When creating a conlang a common strategy is to avoid inflecting verbs. This is a logical approach, since it makes a language much easier to learn. There are, of course, other approaches. Esperanto goes for lots of suffixes!
With Diinlang I aimed for uninflected verbs, but hit a bit of a wall. To be really useful most verbs need progressive and perfect tenses. Many conlangs neglect these.
In English the progressive and continuous forms are created by the suffix “-ing”, as in “running, hoping, laughing, singing”. Unusually for English, this is a rule that applies to all verbs, without exceptions. The “-ing” form is also the active/present participle: used as an adverb and adjective, and forms the gerund, a noun derived from a verb. The progressive form is commonly used instead of the simple present for many dynamic English verbs.
For regular English verbs the perfect is the same as the simple past tense form, and ends in “-ed” In many commonly used verbs it ends in “-en” or may take other forms, such as ending in “-t”. The perfect form is also used as the past/ passive participle for creating adverbs and adjectives, and may be used for nouns.
This gives us considerable nuance.
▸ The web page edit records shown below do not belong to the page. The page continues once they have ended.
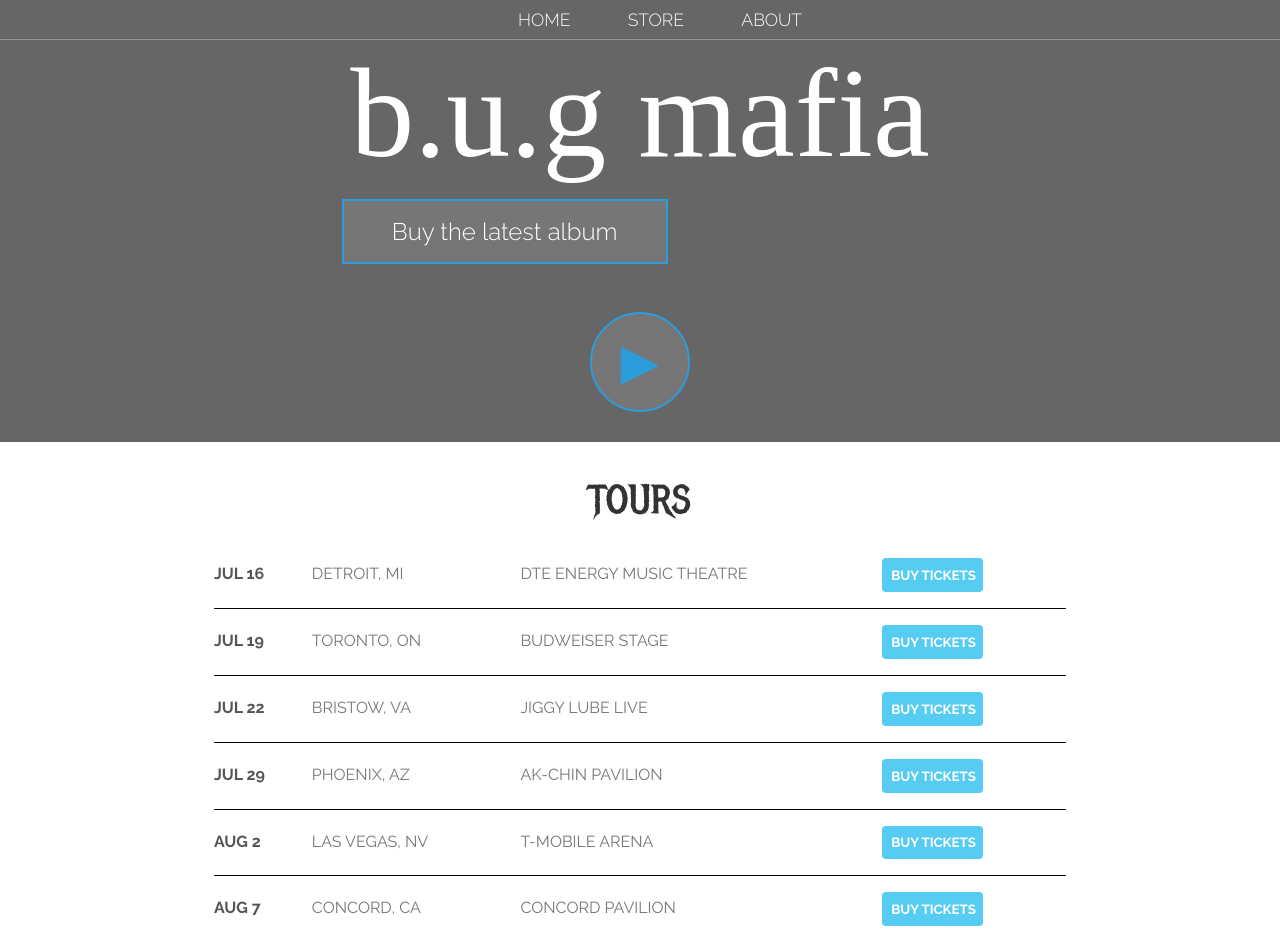
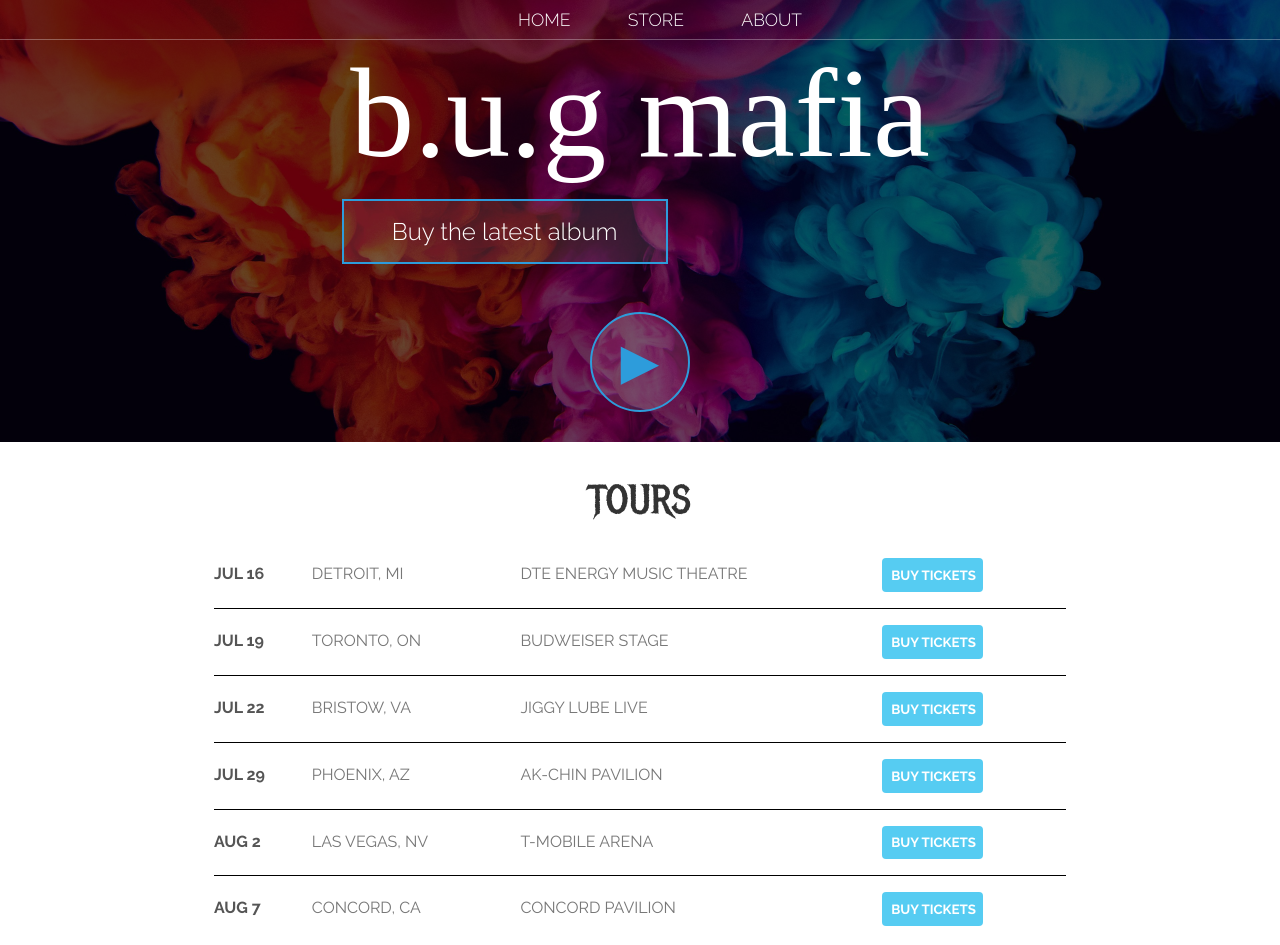
Before and after one commit to TufanIonut/Web-Site, a plain HTML site: page index.html in a window 1280 px wide. Shown: the top 945 px of the page. Drawn offline with Linux system fonts and the light colour scheme; files whose address does not match are found by name; a web font is replaced by a local one.

Commit message:
Update styles.css

```diff
--- a/styles.css
+++ b/styles.css
@@ -55,7 +55,7 @@ html, body {
 
 .main-header {
   background-color: rgba(0, 0, 0, .6);
-  background-image: url("Images/background.jpg");
+  background-image: url("background.jpg");
   background-blend-mode: multiply;
   background-size: cover;
   padding-bottom: 30px;
```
Consider: “the open door”. “the opening door” and “the opened door!” or “We can help the falling, but not the fallen!”
This suggested that a verb in Diinlang needed a simple, continuous and perfect form.
The main way to express tense in Diinlang is using a short word before the verb. In another post I discussed that a distinct past form of some verbs would be useful. If “te” is to be used as the preverbal marker, it can also be added to the end of a verb, giving a final, past-sounding word. In many languages the perfect or continuous tense of a verb is not just signified by a particular verb form, but also by the use of an auxiliary verb. For many English verbs the word for the perfect and simple past are the same, and they are distinguished by the perfect using “to have” as an auxiliary. For Example: “I carry; I carried; I have carried”. Continuous use of English verbs always accompanies the -ing form with “to be” used as an auxiliary: “I am carrying” not “I carrying”.
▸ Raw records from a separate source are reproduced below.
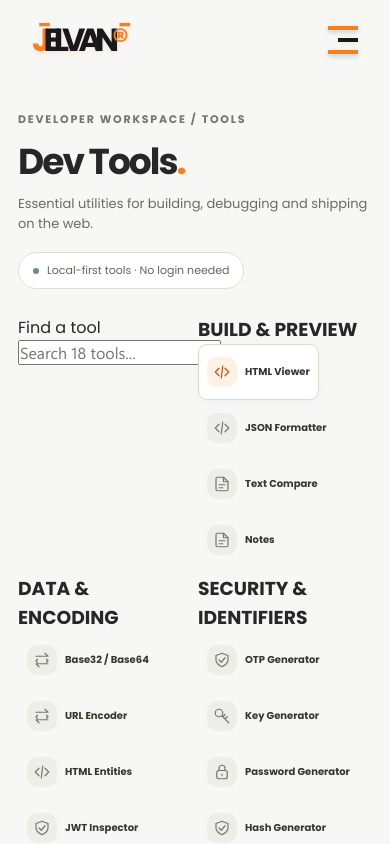
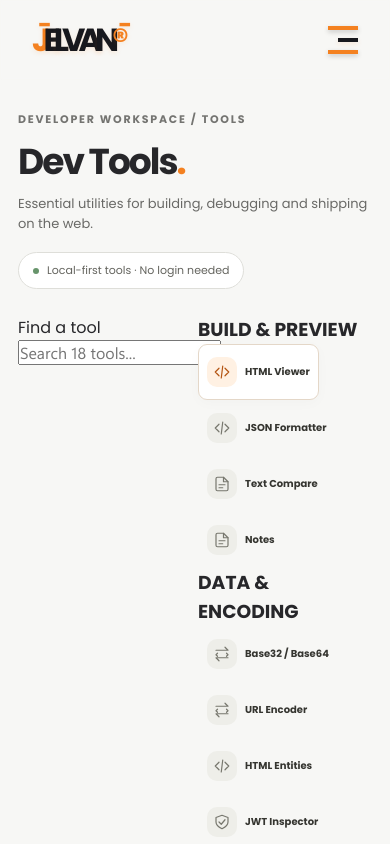
Before and after one commit to DevJel/Jelvan-R-Portfolio, a Next.js app: page /portfolio/articles in a window 390 px wide. Shown: the top 844 px of the page. Built offline with nearby package versions, Linux system fonts and the light colour scheme.

Commit message:
style(devtools): enable horizontal mobile tool navigation

```diff
--- a/components/DevTools/DevTools.tsx
+++ b/components/DevTools/DevTools.tsx
@@ -233,6 +233,7 @@ export default function DevTools() {
       <div className={styles.workspace}>
         <nav className={styles.navigation} aria-label="Developer tools">
           <div className={styles.searchBox}><label htmlFor="developer-tool-search">Find a tool</label><input id="developer-tool-search" aria-label="Search developer tools" type="search" value={query} onChange={event => setQuery(event.target.value)} placeholder="Search 18 tools..." autoComplete="off" /></div>
+          <div className={styles.navScroll}>
           {categories.map(category => {
             const members = visibleTools.filter(tool => tool.category === category.id);
             return members.length ? <div className={styles.navGroup} key={category.id}>
@@ -243,6 +244,7 @@ export default function DevTools() {
             </div> : null;
           })}
           {visibleTools.length === 0 ? <p className={styles.hint}>No matching tools. Try a shorter search.</p> : null}
+          </div>
         </nav>
         <section className={styles.panel} id="tool-workspace" aria-labelledby="tool-heading"><div className={styles.panelHeader}><span className={styles.toolIcon}><Icon name={current.icon} /></span><div><h2 id="tool-heading">{current.name}</h2><p>{current.description}</p></div></div>
           <div className={styles.content}>{active === 'html' ? <HtmlTool /> : active === 'otp' ? <OtpTool /> : active === 'keys' ? <KeyTool /> : active === 'password' ? <PasswordTool /> : active === 'encoding' ? <ExtraTools tool="encoding" /> : active === 'notes' ? <NotesTool /> : <ExtraTools tool={active as ExtraToolId} />}</div>
```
The equivalent verbs in Diinlang are “bi/bite” and “av/avte”. Using a dummy verb for an example, we have a simple past of either ze te VERB or ze VERBte, a continuous tense of ze bi VERB and a perfect of ze av VERB. Potentially we could write ze av VERBte, but this is a redundancy. The tenses are distinct, without the need to worry about the verb form.
All this is very simple, but what about those other useful applications of the -ing and perfect forms? Unlike English, the present and past participles, gerunds etc will need a different form. Many languages do this already. Hogben argues that there is merit in having the amplifiers (adverbs, abstract nouns and adjectives) of a language as distinct, giving a reader a clearer idea of which are the nouns and verbs being modified. Having the participles as separate forms to the verbal is not as simple as English, but may contribute towards greater ease of use.
For the active/present participle I propose taking the bare infinitive of the root verb and adding the suffix “-in”. I actually adapted this from Molee’s proposal for past-participles, who suggested -en or -n. Some active participles may become VERBn rather than VERBin once I work out some simple rules. English uses “-ing” for this while many other languages use a variation of “-end(e)/-ant(e)”, so phonetically this is easy to remember.
For the past/passive participle I propose using the prefix “-ge”. We already have “ge/gete” as an auxiliary verb that makes a clause passive: “ze ge VERB”, so VERBge is logical.
When used with an article or other relevant determiner the VERBin/VERBn and VERBge forms can be used as nouns or part of a noun phrase.